Applying for a Loan Modification

While you don’t want to wait until the last minute with this option, you might be able delay a foreclosure by applying for a loan modification, or another foreclosure avoidance option, because the bank could be restricted from dual tracking. Dual tracking is when the bank proceeds with the foreclosure while a loss mitigation application is pending.

Ultimately, if your modification application is approved, the foreclosure will be permanently stopped so long as you keep up with the modified payments

File a Lawsuit to Stop the Foreclosure

If your bank is using a nonjudicial process to foreclose—where the foreclosure is completed outside of the court system—then you might be able to delay or stop the foreclosure by filing a lawsuit against the bank to challenge the foreclosure. This tactic normally won’t work if the foreclosure is judicial because by the time of a foreclosure sale, you’ve already had your opportunity to be heard in court.
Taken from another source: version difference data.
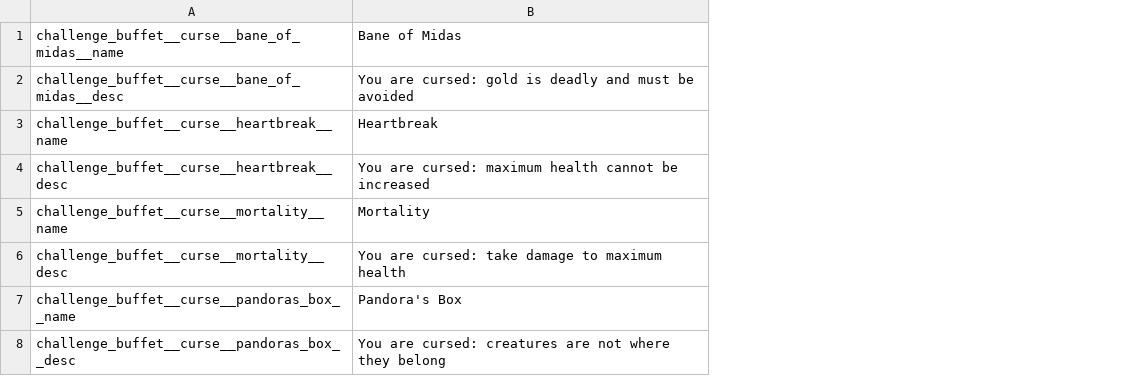
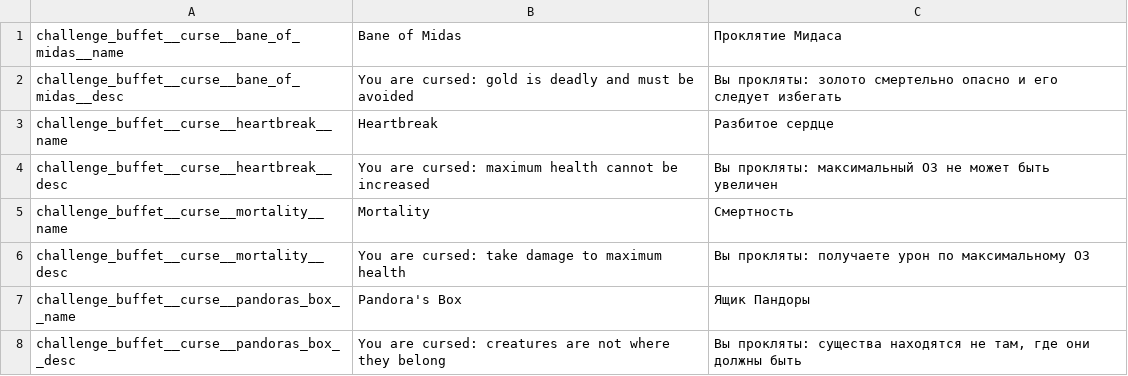
Before and after one commit to Arcensoth/noita-challenge-buffet, a CSV file: files/translations.csv, drawn as a sheet; the diff names each change by its address in the sheet, - before the commit and + after, or states it on an @@ line.

Commit message:
Update translations.csv

```diff
--- a/files/translations.csv
+++ b/files/translations.csv
+column C, rows 1-8: Проклятие Мидаса | Вы прокляты: золото смертельно опасно и его следует избегать | Разбитое сердце | Вы прокляты: максимальный ОЗ не может быть увеличен | Смертность | Вы прокляты: получаете урон по максимальному ОЗ | Ящик Пандоры | Вы прокляты: существа находятся не там, где они должны быть
```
To prevail in your lawsuit against your bank, you’ll need to prove to the satisfaction of the court that the foreclosure should not take place because, for example, the foreclosing bank:

  • can’t prove it owns the promissory note
  • didn’t act in compliance with state mediation requirements
  • violated the state’s Homeowner Bill of Rights
  • didn’t follow all of the required steps in the foreclosure process (as determined by state law), or
  • made some other grievous error.

The downside to suing your bank is that if you’re unable to prove your case, this will only delay the foreclosure process. Lawsuits can be expensive and, if you have no reasonable basis for your claims, you could get stuck paying the bank’s court costs and attorneys’ fees.

Selling Your Home

Now most of the time, when you’re facing foreclosure, you don’t have time to sell your house the traditional way. That process costs money to prepare your house for listing, waiting a few months for it to hopefully sell, then paying commissions to your realtor plus closing costs. We here at Courtesy Home Buyers USA can pay cash for your home, or go with a more creative option, in as little as two weeks. Once we come to an agreement to purchase your home, we contact the bank and have them stop the foreclosure process.